But one phrase keeps coming back, particularly in the broadsheet commentary. Over and over again, they ask whether Britain is no longer 'punching above its weight'. They're at it in Al-Jazeera, the Financial Times and all over the press and TV.
It's post-imperial angst. To these people, moral and political authority is acquired by being on the trigger end of the barrel of a gun. Those countries horrified by Syria's use of chemical weapons are, of course, all nuclear-armed and some of them have used chemical weapons in war (the UK in Russia, the Americans in Vietnam). They are morally and politically bankrupt.
To me, the repeated use of the phrase 'punching above its weight' is indicative of their failure. Their preferred metaphor is a violent one. They forget that large swathes of the world - and as an Irish citizen I include my sainted ancestors - have been repeatedly and bloodily punched by the UK in its quest to demonstrate its continued global relevance.

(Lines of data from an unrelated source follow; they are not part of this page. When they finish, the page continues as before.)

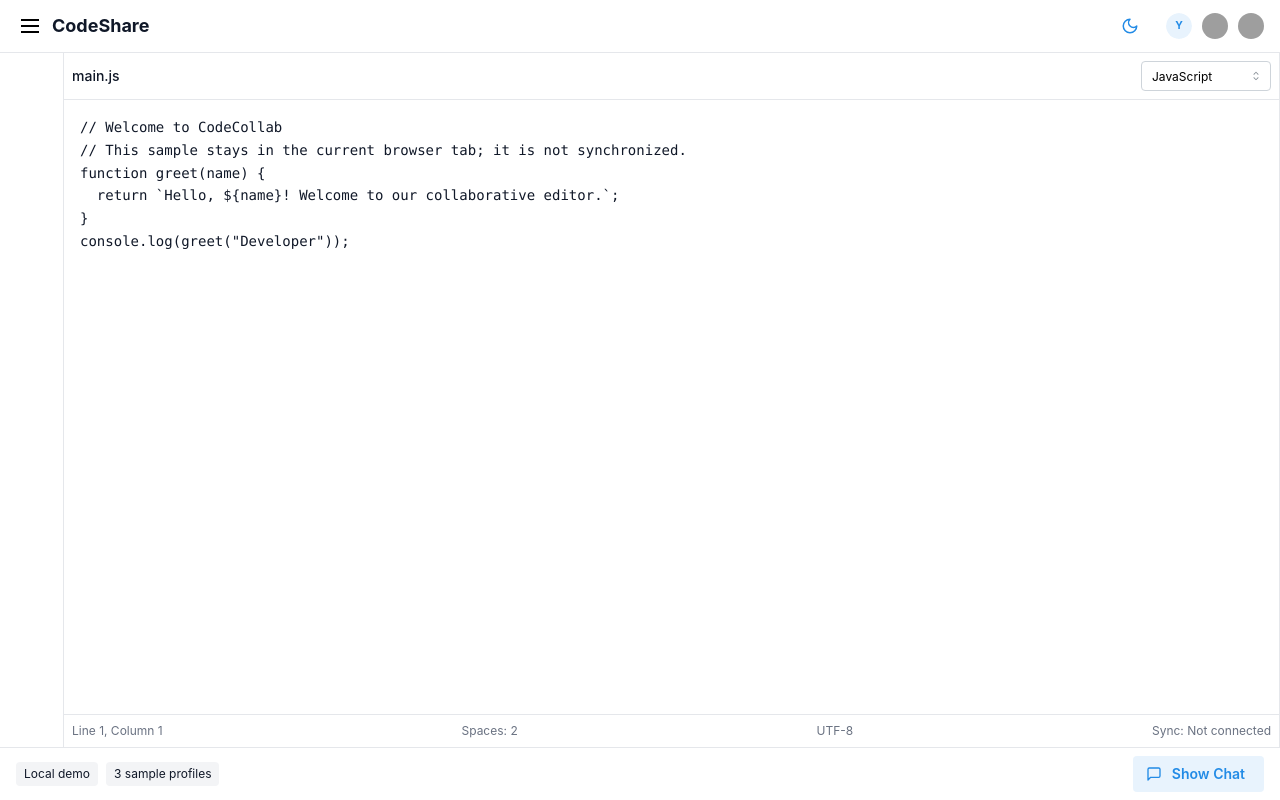
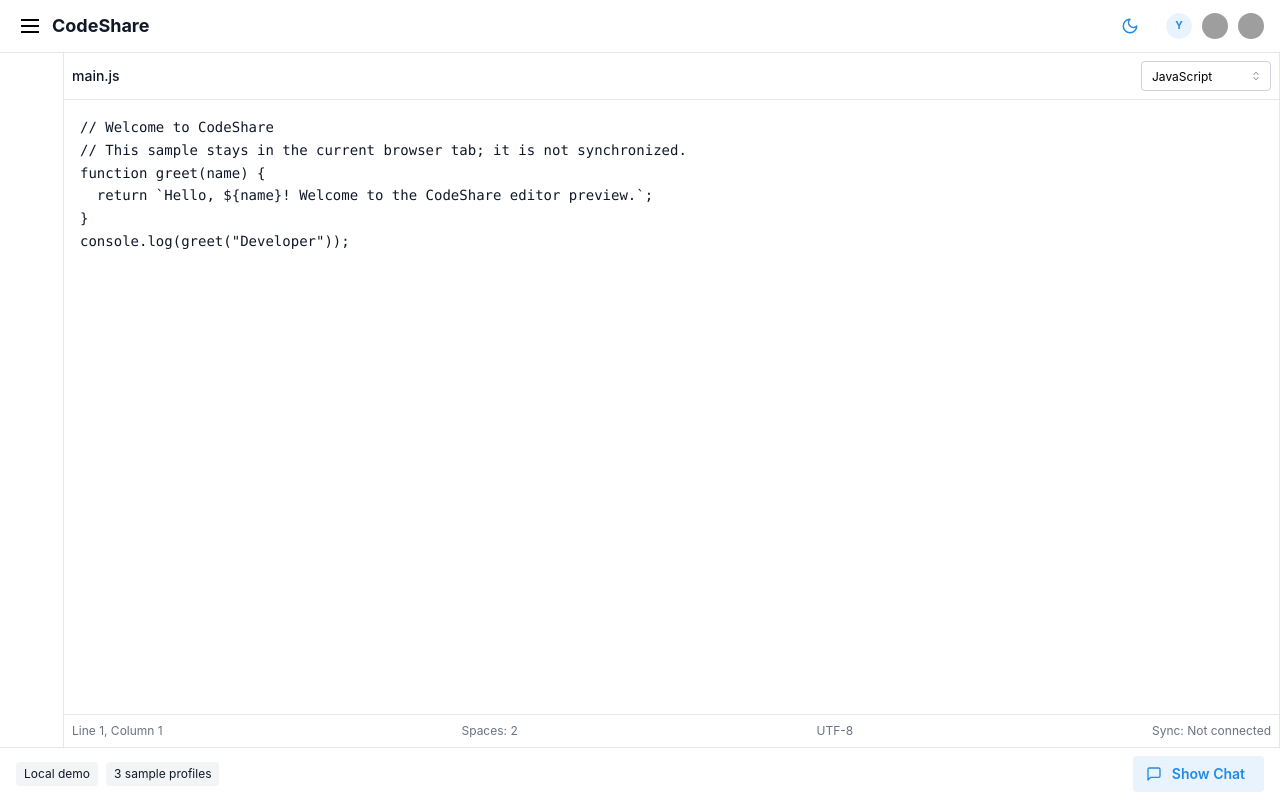
Before and after one commit to Brajesh31/CodeShare, a Next.js app: page /editor in a window 1280 px wide. Built offline with nearby package versions, Linux system fonts and the light colour scheme; grey boxes are pictures that could not be loaded.

Commit message:
fix: make app/components/Editor.tsx labels and behavior accurate

```diff
--- a/app/components/Editor.tsx
+++ b/app/components/Editor.tsx
@@ -1,5 +1,5 @@
 import React, { useEffect, useState } from 'react';
-import { Box, Text, Select, Loader } from '@mantine/core';
+import { Text, Select, Loader } from '@mantine/core';
 interface EditorProps {
   darkMode: boolean;
 }
@@ -8,10 +8,10 @@ const Editor: React.FC<EditorProps> = ({
 }) => {
   const [isLoading, setIsLoading] = useState(true);
   const [language, setLanguage] = useState('javascript');
-  const [code, setCode] = useState(`// Welcome to CodeCollab
+  const [code, setCode] = useState(`// Welcome to CodeShare
 // This sample stays in the current browser tab; it is not synchronized.
 function greet(name) {
-  return \`Hello, \${name}! Welcome to our collaborative editor.\`;
+  return \`Hello, \${name}! Welcome to the CodeShare editor preview.\`;
 }
 console.log(greet("Developer"));
 `);
@@ -21,14 +21,6 @@ console.log(greet("Developer"));
       setIsLoading(false);
     }, 1500);
     return () => clearTimeout(timer);
-  }, []);
-  // This would be where we'd connect to WebSockets
-  useEffect(() => {
-    // Simulating WebSocket connection
-    console.log('Connecting to WebSocket server...');
-    return () => {
-      console.log('Disconnecting from WebSocket server...');
-    };
   }, []);
   const handleCodeChange = (newCode: string) => {
     setCode(newCode);
```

So here's a novel idea. How about not punching anyone for a while? Retire the metaphor and try to think of new ways to relate to your global neighbours? Other countries have managed it. The Germans, obviously. Belgium had a particularly vile Empire and seems to have moved on without too much post-imperial angst. The Danes, Dutch and Swedes withdrew from their overseas conquests and cope quite well without needing to sally forth and punch anyone.
The British can do the same. Instead of behaving like a belligerent drunk outside a pub at closing time, offering to take on anyone who stared at his bird, how about attempting a little diplomacy (and get rid of the nuclear weapons, the last resort of the bully)? Last night I watched an old episode of Dr Who, in which Harriet Jones, newly installed as the Prime Minister, said this:

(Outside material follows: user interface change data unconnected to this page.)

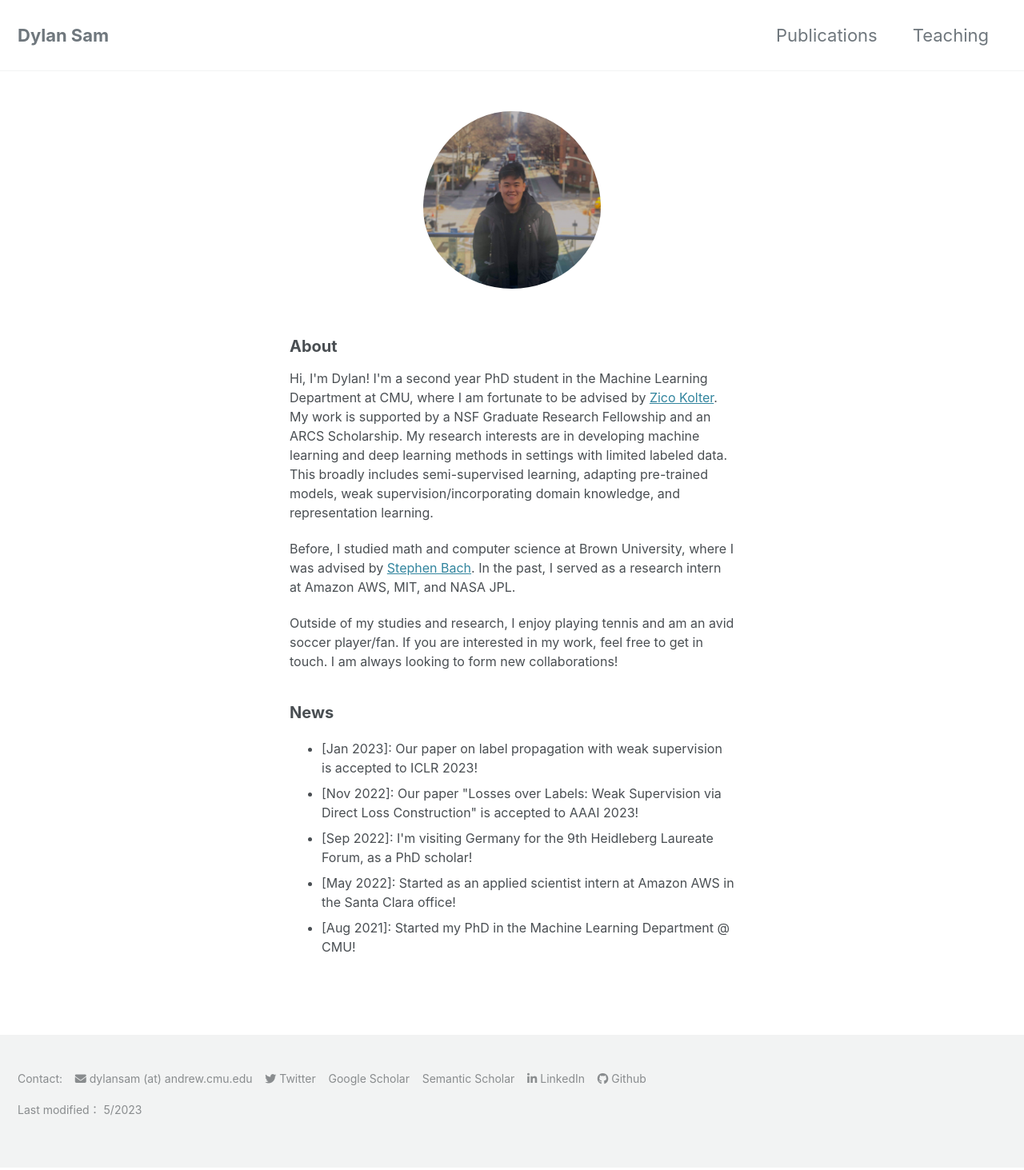
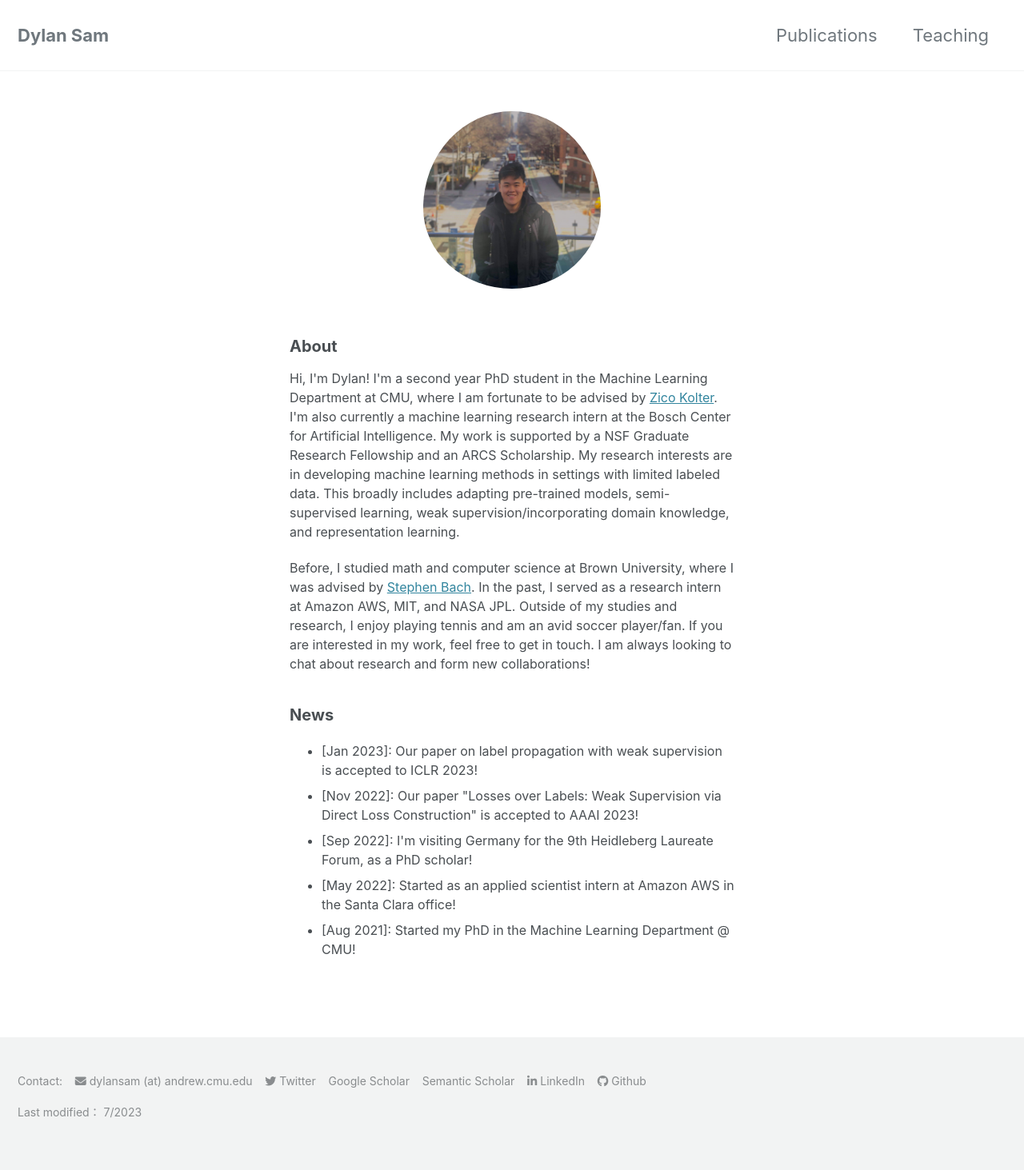
Before and after one commit to dsam99/dsam99.github.io, a Jekyll site: the page built from index.md, in a window 1280 px wide. Shown: the whole page at 80% size. Built offline with Jekyll 4.4.1, drawn with Linux system fonts in a browser that asks for light colours; cached includes are drawn as plain includes; nearby versions of some CDN libraries; a style sheet for code colours, icons or effects is not loaded.

Commit message:
july update

```diff
--- a/_includes/footer/custom.html
+++ b/_includes/footer/custom.html
@@ -25,7 +25,7 @@
 	    <i class="fab fa-github" aria-hidden="true"></i> <a href="https://github.com/dsam99">Github</a>
     </p>
 
-    <p> Last modified： 5/2023 </p>
+    <p> Last modified： 7/2023 </p>
 
 </div>
 <!-- end custom footer snippets -->
--- a/_layouts/home.html
+++ b/_layouts/home.html
@@ -11,15 +11,11 @@ layout: default
 	<h2>About</h2>
 
 	<p>
-		Hi, I'm Dylan! I'm a second year PhD student in the Machine Learning Department at CMU, where I am fortunate to be advised by <a href="https://zicokolter.com/">Zico Kolter</a>. My work is supported by a NSF Graduate Research Fellowship and an ARCS Scholarship. My research interests are in developing machine learning and deep learning methods in settings with limited labeled data. This broadly includes semi-supervised learning, adapting pre-trained models, weak supervision/incorporating domain knowledge, and representation learning.
+		Hi, I'm Dylan! I'm a second year PhD student in the Machine Learning Department at CMU, where I am fortunate to be advised by <a href="https://zicokolter.com/">Zico Kolter</a>. I'm also currently a machine learning research intern at the Bosch Center for Artificial Intelligence. My work is supported by a NSF Graduate Research Fellowship and an ARCS Scholarship. My research interests are in developing machine learning methods in settings with limited labeled data. This broadly includes adapting pre-trained models, semi-supervised learning, weak supervision/incorporating domain knowledge, and representation learning.
 	</p>
 
 	<p>
-		Before, I studied math and computer science at Brown University, where I was advised by <a href="http://cs.brown.edu/people/sbach/">Stephen Bach</a>. In the past, I served as a research intern at Amazon AWS, MIT, and NASA JPL.
-	</p>
-
-	<p>
-		Outside of my studies and research, I enjoy playing tennis and am an avid soccer player/fan. If you are interested in my work, feel free to get in touch. I am always looking to form new collaborations!
+		Before, I studied math and computer science at Brown University, where I was advised by <a href="http://cs.brown.edu/people/sbach/">Stephen Bach</a>. In the past, I served as a research intern at Amazon AWS, MIT, and NASA JPL. Outside of my studies and research, I enjoy playing tennis and am an avid soccer player/fan. If you are interested in my work, feel free to get in touch. I am always looking to chat about research and form new collaborations!
 	</p>
 
 	<h2>News</h2>
```
Also changed, not shown: _layouts/publications.html (+17 -2 lines).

Sadly Harriet then nuked a retreating alien spacecraft (shades of the Belgrano) and the Doctor brought her down: even Harriet was infected by the desire for Britain to 'punch above its weight'. It's time for our real-life politicians to accept that the UK is a small country which has better things to do than reach for the red button – and the tired old clichés – every time American calls or an adviser recommends a spot of voter-friendly foreigner-biffing.